### Record set ###
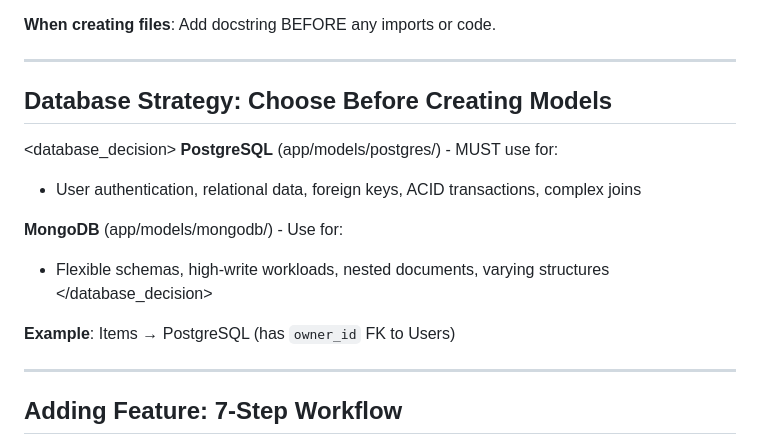
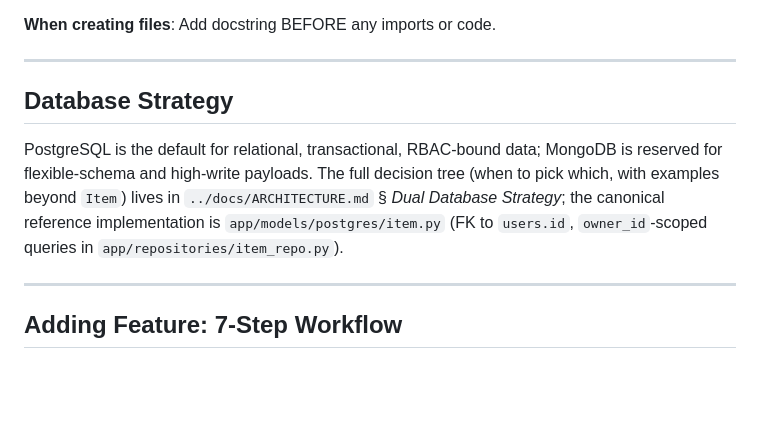
Before and after one commit to jstrah00/fastapi-boilerplate, a Markdown page: CLAUDE.md, the part around the change. GitHub-like rendering; blank space fills up the shorter version.

Commit message:
docs(claude): replace generic db-strategy block with link to architecture
The "Database Strategy: Choose Before Creating Models" section was
generic FastAPI/Postgres-vs-MongoDB advice that the root docs already
cover better. The example ("Items → PostgreSQL") added nothing the
reader can't see in app/models/postgres/item.py itself.

Replaces the bullet block with a two-sentence pointer to the canonical
decision tree in ../docs/ARCHITECTURE.md and the reference
implementation in app/models/postgres/item.py +
app/repositories/item_repo.py. Future Claude sessions follow the link
and find authoritative content instead of paraphrased duplicates.

Closes CLN-5 (T2.2) in
saas-boilerplate/docs/audits/claude-cleanup-audit-2026-04-28.md.

Co-Authored-By: Claude Opus 4.7 (1M context) <noreply@anthropic.com>

```diff
--- a/CLAUDE.md
+++ b/CLAUDE.md
@@ -86,17 +86,9 @@ and any important patterns or conventions it follows.
 
 ---
 
-## Database Strategy: Choose Before Creating Models
+## Database Strategy
 
-<database_decision>
-**PostgreSQL** (app/models/postgres/) - MUST use for:
-- User authentication, relational data, foreign keys, ACID transactions, complex joins
-
-**MongoDB** (app/models/mongodb/) - Use for:
-- Flexible schemas, high-write workloads, nested documents, varying structures
-</database_decision>
-
-**Example**: Items → PostgreSQL (has `owner_id` FK to Users)
+PostgreSQL is the default for relational, transactional, RBAC-bound data; MongoDB is reserved for flexible-schema and high-write payloads. The full decision tree (when to pick which, with examples beyond `Item`) lives in `../docs/ARCHITECTURE.md` § *Dual Database Strategy*; the canonical reference implementation is `app/models/postgres/item.py` (FK to `users.id`, `owner_id`-scoped queries in `app/repositories/item_repo.py`).
 
 ---
 
```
###
What the task requires: The required output is a copy of each line in the records where the string "Before" occurs.

Response below:
Before and after one commit to jstrah00/fastapi-boilerplate, a Markdown page: CLAUDE.md, the part around the change. GitHub-like rendering; blank space fills up the shorter version.
The "Database Strategy: Choose Before Creating Models" section was
-## Database Strategy: Choose Before Creating Models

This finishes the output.